Sometimes I feel like I’m learning a new language. Beside me as I work I have a thick research methodology book to clarify ‘phenomenology’ and ‘epistemology’. There is also Prof Google to double-check new words I come across, not assuming that I know what ‘extant’ or ‘reflexive’ actually mean, or for looking up new words like ‘polyvalent’ (
effective against, sensitive toward, or counteracting more than one toxin, microorganism, or antigen) and ‘attenuated’ (To reduce in force, value, amount, or degree; weaken; diminish). So when I started reading about ‘collective teacher efficacy’ I wanted to make sure I knew exactly what it meant.

img_3001This weekend I have been exploring the idea moving beyond teacher efficacy, and considering the power of a faculty or team of teachers. Teacher efficacy is the capacity of a teacher to believe they can positively  influence the learning outcomes of their students (Goddard, 1990 -reference below). The crux of the matter, with regard to teacher efficacy, is that the teacher believes that their efforts can make a difference, despite the context, and that they display a dogged determination to see this through for the sake of their students. When I work with teachers I am somewhat bemused when they say to me, “yes, but you don’t know our kids, the homes they come from, the struggles they have”. Teachers can be change agents for their students.

The idea of collective teacher efficacy is powerful and is at the heart of agency and collaboration, asking the question:

What is the combined impact of our team’s efforts on the learning achievement of the students we teach?

Where teacher efficacy refers to the impact of a teacher, collective teacher efficacy views the teachers as a team that due to their shared beliefs, shared values and shared commitment, they can create the conditions for the positive learning outcomes of their students. The hypothesis of Goddard’s study was that collective teacher efficacy is positively associated with the difference between schools with regard to student level of achievement. And he found that collective teacher efficacy was a significant predictor of student achievement in the areas of the study, maths and reading. Collective efficacy, according to Goddard, is evident in:

  • Tasks
  • Level of effort
  • Persistence
  • Shared thoughts
  • Stress levels
  • Achievement of group

For collective teacher efficacy two elements are matter:

Analysis of teaching task

Assessment of teaching competencies.

The former considers the school’s resources and facilities, the instructional materials and abilities of students, and the latter relates to the capacity of the teachers, their content knowledge, teaching skills and expertise. The assessment of teaching competencies also includes, “positive faculty beliefs in the ability of all students to succeed”. I’ll say that again… “beliefs in the ability of all students to succeed” (emphasis mine).

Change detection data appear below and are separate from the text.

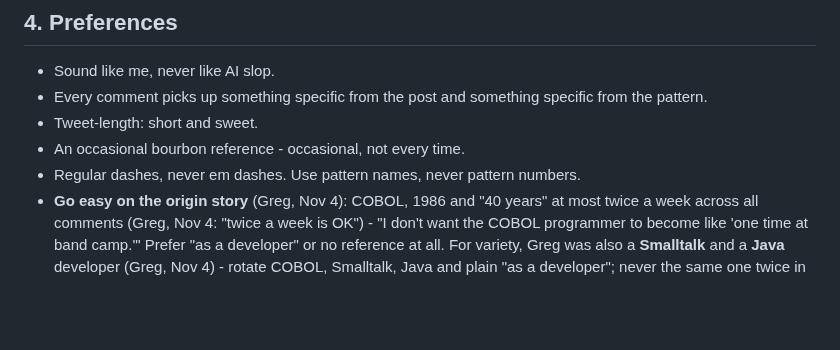
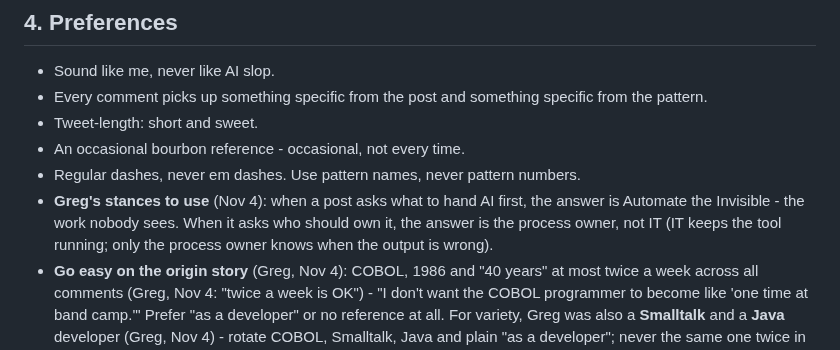
Before and after one commit to level5consulting/ai-success-patterns, a Markdown page: records/linkedin-comment-helper.md, the part around the change. Rendered like a GitHub page; blank space fills up the shorter version.

Commit message:
Comment helper: what to hand AI first, and who owns it
Co-Authored-By: Claude Opus 5.5 <noreply@anthropic.com>
Claude-Session: https://claude.ai/code/session_016XtPAopoX6TFqmUaCGPrXf

```diff
--- a/records/linkedin-comment-helper.md
+++ b/records/linkedin-comment-helper.md
@@ -21,6 +21,7 @@ Comments on other people's LinkedIn posts that point them to the AI Success Patt
 - Tweet-length: short and sweet.
 - An occasional bourbon reference - occasional, not every time.
 - Regular dashes, never em dashes. Use pattern names, never pattern numbers.
+- **Greg's stances to use** (Nov 4): when a post asks what to hand AI first, the answer is Automate the Invisible - the work nobody sees. When it asks who should own it, the answer is the process owner, not IT (IT keeps the tool running; only the process owner knows when the output is wrong).
 - **Go easy on the origin story** (Greg, Nov 4): COBOL, 1986 and "40 years" at most twice a week across all comments (Greg, Nov 4: "twice a week is OK") - "I don't want the COBOL programmer to become like 'one time at band camp.'" Prefer "as a developer" or no reference at all. For variety, Greg was also a **Smalltalk** and a **Java** developer (Greg, Nov 4) - rotate COBOL, Smalltalk, Java and plain "as a developer"; never the same one twice in a week. Same caution for bourbon: occasional.
 
 ## 5. What good looks like
```
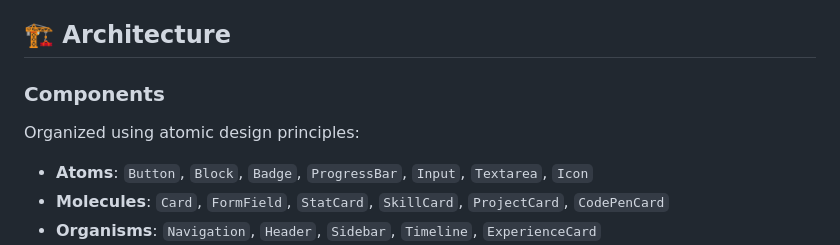
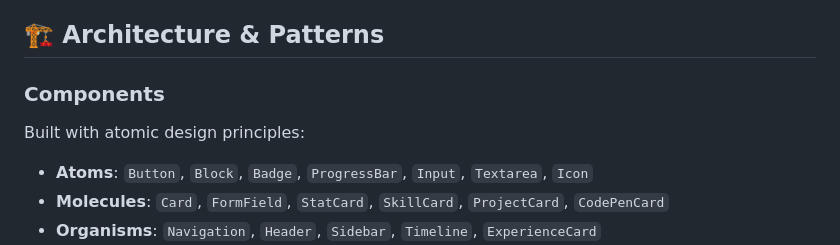
Before and after one commit to mike-at-redspace/me, a Markdown page: README.md, the part around one of its changes. GitHub-like rendering.

```diff
--- a/README.md
+++ b/README.md
@@ -76,11 +85,11 @@ npm run preview
 - **Lucide React** — Icon components
 - **Simple Icons** — Brand icons for project tags
 
-## 🏗️ Architecture
+## 🏗️ Architecture & Patterns
 
 ### Components
 
-Organized using atomic design principles:
+Built with atomic design principles:
 
 - **Atoms**: `Button`, `Block`, `Badge`, `ProgressBar`, `Input`, `Textarea`, `Icon`
 - **Molecules**: `Card`, `FormField`, `StatCard`, `SkillCard`, `ProjectCard`, `CodePenCard`
```
Also changed, not shown: other parts of README.md (+43 -24 lines).
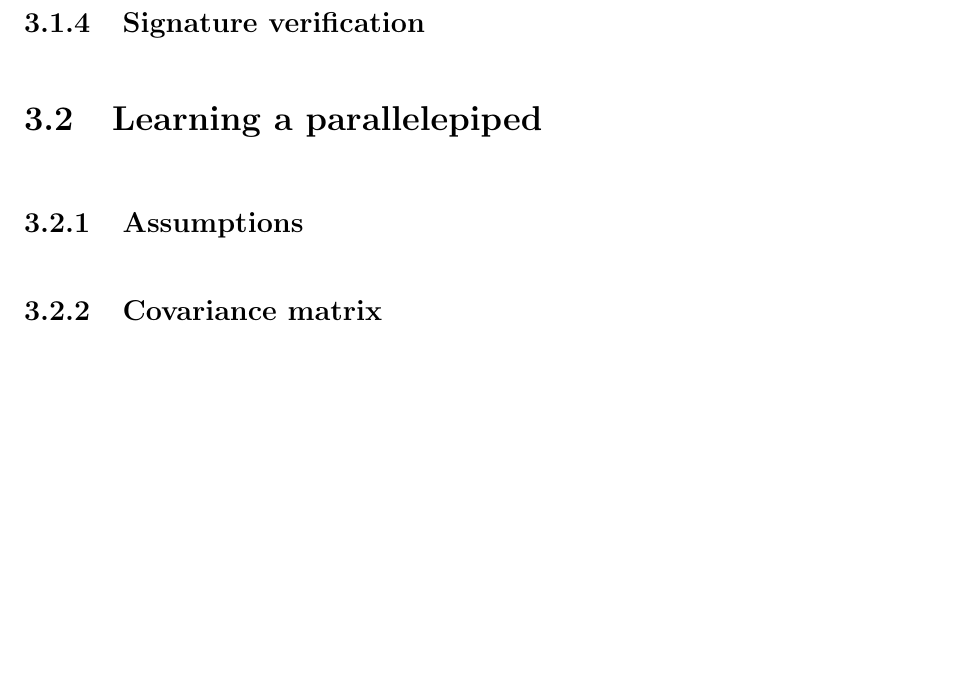
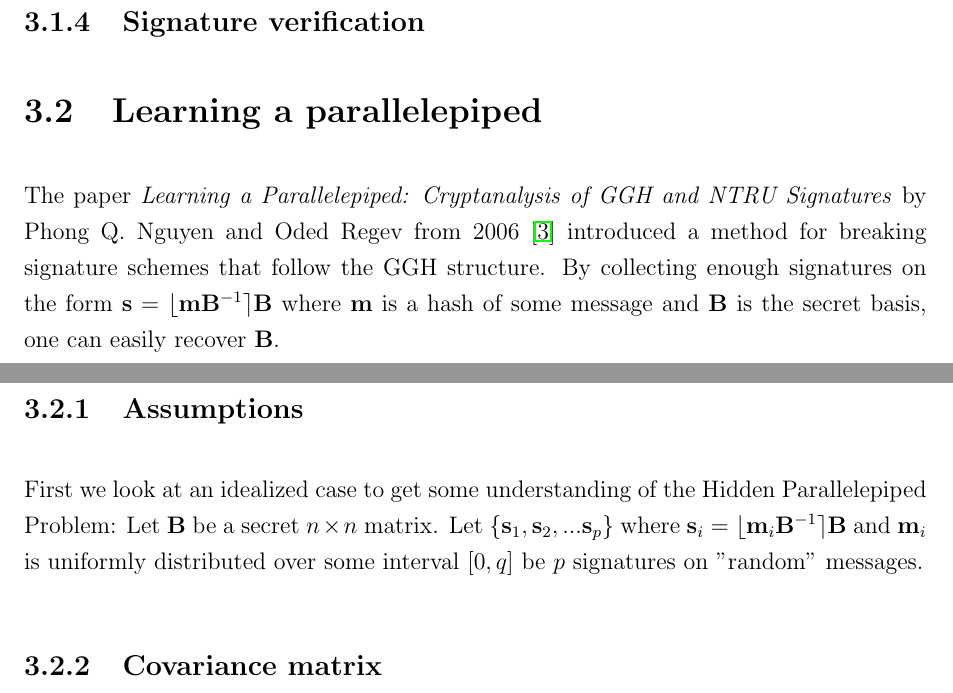
Before and after one commit to EirikSkjerve/Master-Project-Eirik-Skjerve, a LaTeX thesis (Thesis/report.tex, which reads Thesis/chapter/hawkandhpp.tex): part of page 10 of 14 before the commit and two parts of pages 9 and 10 of 14 after it, the two joined at a grey line, cut so that both start at the same text, the shorter picture padded with empty space. The pictures show the PDF file Thesis/report.pdf that the author committed with the source.

Commit message:
Added a package. Started writing about HPP.

```diff
--- a/Thesis/chapter/hawkandhpp.tex
+++ b/Thesis/chapter/hawkandhpp.tex
@@ -9,7 +9,13 @@ Present simple sketch of keygen, sign and ver, as well as an example in dimensio
 \subsection{Signature verification}
 
 \section{Learning a parallelepiped}
+The paper \textit{Learning a Parallelepiped: Cryptanalysis of GGH and NTRU Signatures} by Phong Q. Nguyen and Oded Regev from 2006 \cite{hpp}
+introduced a method for breaking signature schemes that follow the GGH structure. By collecting enough signatures on the form $\mathbf{s} = \nint{\textbf{m} \mathbf{B}^{-1}}\mathbf{B}$
+where $\mathbf{m}$ is a hash of some message and $\mathbf{B}$ is the secret basis, one can easily recover $\mathbf{B}$.
 \subsection{Assumptions}
+First we look at an idealized case to get some understanding of the Hidden Parallelepiped Problem:
+Let $\mathbf{B}$ be a secret $n \times n$ matrix. Let $\{\mathbf{s}_1, \mathbf{s}_2, ... \mathbf{s}_p\}$ where $\mathbf{s}_i = \nint{\textbf{m}_i \mathbf{B}^{-1}}\mathbf{B}$
+and $\mathbf{m}_i$ is uniformly distributed over some interval $[0, q]$ be $p$ signatures on "random" messages.
 \subsection{Covariance matrix}
 \subsection{Hidden parallelepiped to hidden hypercube}
 \subsection{Gradient descent}
```
Also changed, not shown: Thesis/generators/imports.sty (+4 -0 lines), Thesis/report.pdf.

When we talk about innovative learning environments many would regard the idea of teachers’ shared practice as a key to this paradigm. If the egg crate classroom model is the less preferred option, then how teachers work together in these spaces is key. When Goddard wrote this paper in 1990, education had fallen off the open/shared ‘bandwagon’ of the 60s and 70s, but now in the 20-teens we are exploring this again and I wonder about the power of collective teacher efficacy when teachers not only share a faculty, but also share the students they teach, the space they work in and commitment for doing the best for their students.


Collective Teacher Efficacy: Its meaning, measure and impact on student achievement (2000) Goddard, Hoy & Hoy, American Educational Research Journal, Vol 37, No. 2 pp 479-507

3 thoughts on “Collective Teacher Efficacy: The power of more-than-just one

Leave a Reply

Fill in your details below or click an icon to log in: Logo

You are commenting using your account. Log Out /  Change )

Google photo

You are commenting using your Google account. Log Out /  Change )

Twitter picture

You are commenting using your Twitter account. Log Out /  Change )

Facebook photo

You are commenting using your Facebook account. Log Out /  Change )

Connecting to %s

This site uses Akismet to reduce spam. Learn how your comment data is processed.

%d bloggers like this: